The aptly named Alpha Male put it all together on the big stage in such a jaw-dropping demolition job that trots long-timers are reaching deep into their memory banks to find a comparison.
“He’s a very exciting horse,” said bookmaker Tom Hogan, partner of Alpha Male part-owner Sue Murray. “Except for Maoris Idol when he was younger - around three-year-old, four-year-old – I think he’s the best young (trotter) I’ve seen since. We’ve had Noopy Kiosk, many a good horse over the years, even Blitzthemcalder not so long ago, but this is an outstanding horse and I think he will go all the way to the top.
“He’s just starting off and we’ll just follow his career over the next 18 months and I think he’ll be running in the big races.”
Gradually blossoming as the first trotter in Emma Stewart and Clayton Tonkin’s stable, Alpha Male has oozed brilliance despite putting the odd foot wrong since being snapped up for $48,000 at the 2017 Australasian Premier Trotting Sale.
Lot 56 was the second most expensive purchase at the sale, which will have its 2019 staging at Inglis Complex from 11am tomorrow, but with tonight’s win in the $60,000 Alan Mance Holden Need For Speed Prince Final he's already eclipsed his sale price in only his fifth start.
The Majestic Son three-year-old kept his cool while many others lost stride, continually working forward from his second-row draw before finding the front and dominating proceedings to win by 34m in 1:56.9, only 0.3 of a second outside Blitzthemcalder’s age trotting track record.
“He was really good this one, he’s still a baby racing wise but he has all the ability under the sun,” said reinsman Chris Alford.

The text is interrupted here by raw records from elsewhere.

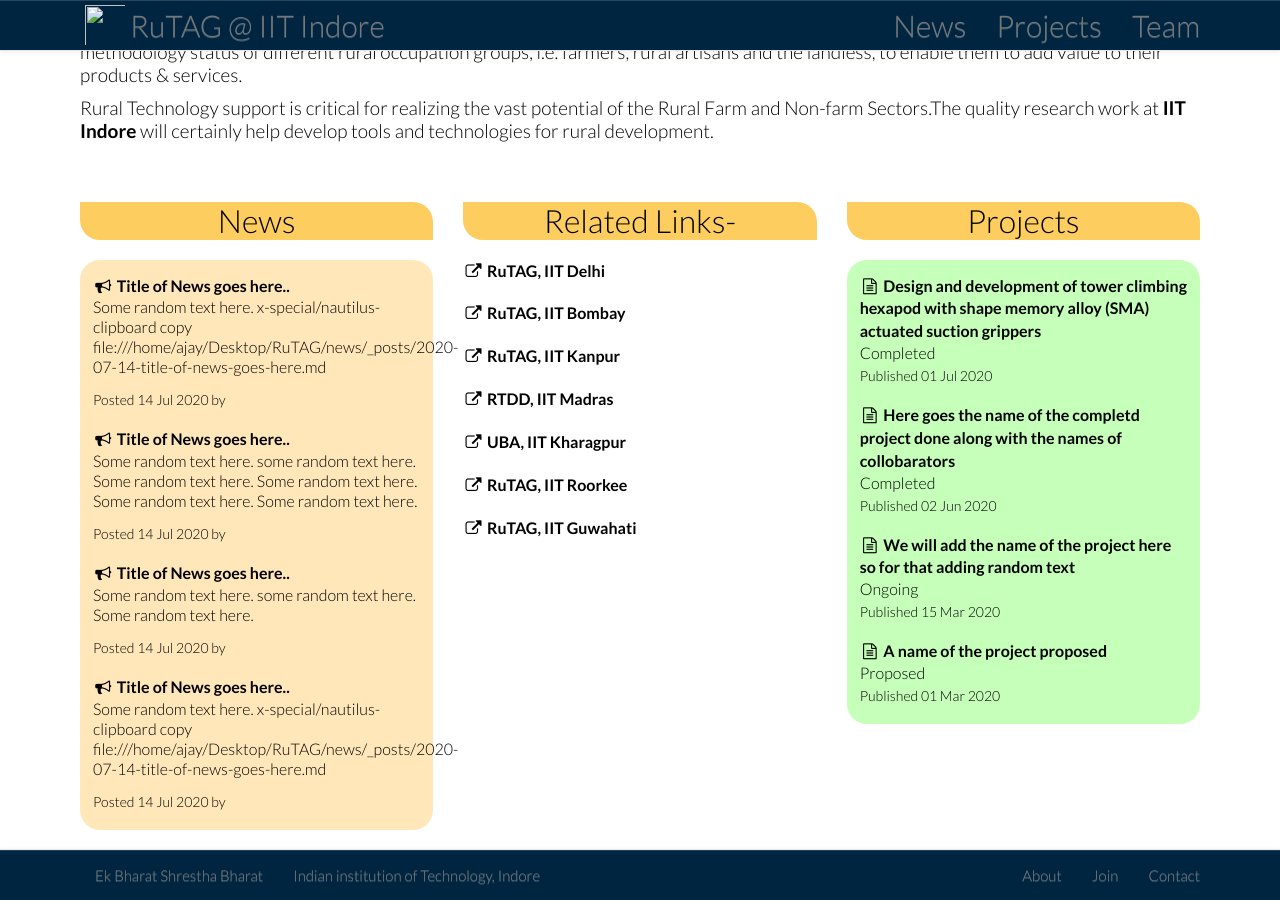
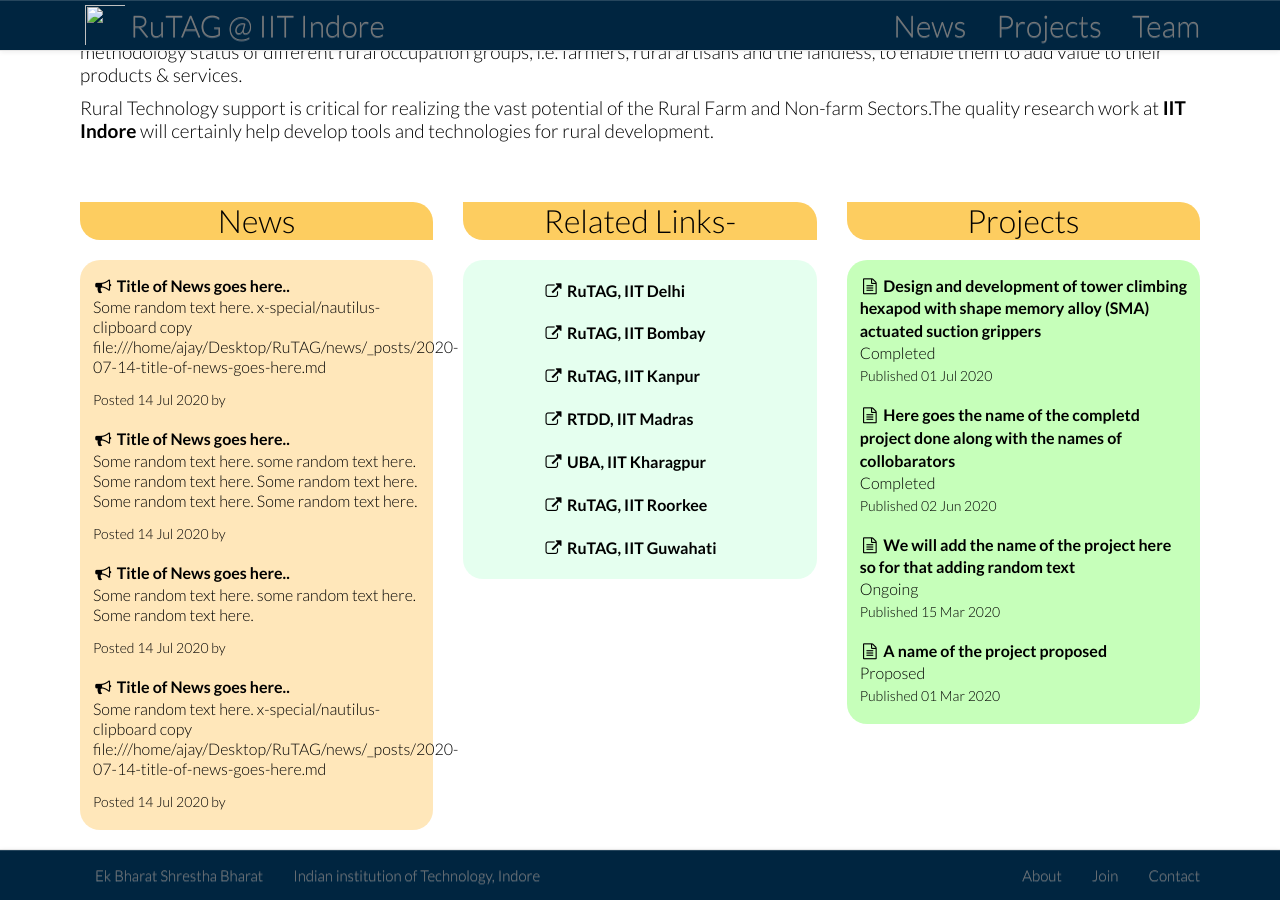
Before and after one commit to ajayiiti/rutag, a Jekyll site: the page built from index.html, in a window 1280 px wide and 900 px high, scrolled down 771 px. Built offline with Jekyll 4.4.1, drawn with Linux system fonts in a browser that asks for light colours; nearby versions of some CDN libraries.

Commit message:
Update index.html

```diff
--- a/index.html
+++ b/index.html
@@ -121,7 +121,14 @@
 			Related Links-
 		</div>
 		<div class="bigspacer"></div>
-		<div class="feedbox pad-left">
+		<div class="feedbox pad-left" style= "background-color: #a0ffc545;
+						padding-left: 80px;
+						padding-top: 20px;
+						border-top-left-radius: 20px;
+						border-bottom-right-radius: 20px;
+						border-bottom-left-radius: 20px;
+						border-top-right-radius: 20px;
+						padding-right: 13px;">
 				<div class="note-title">
 					<i class="fa fa-external-link fa-fw"></i>
 					<a class="off" href="http://rutag.iitd.ac.in/rutag/" target="_blank">
```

“He did a good job, first the two (The Penny Drops) galloped in front of him and he had to check, then the three (Archleo), then the four (Montpellier), so he did a bit of checking early and when he saw daylight coming into the first turn he said 'race on' and he was off.
“He still had a lot in reserve. I just talked to him to keep him concentrating in the last 400, but he still had plenty left.”
“He’s pretty special,” Tonkin said. “Every time he steps out everyone sees what ability he’s got. It’s a real excitement for the (owners), their first (trotter) and for him to have so much ability is a great thrill.”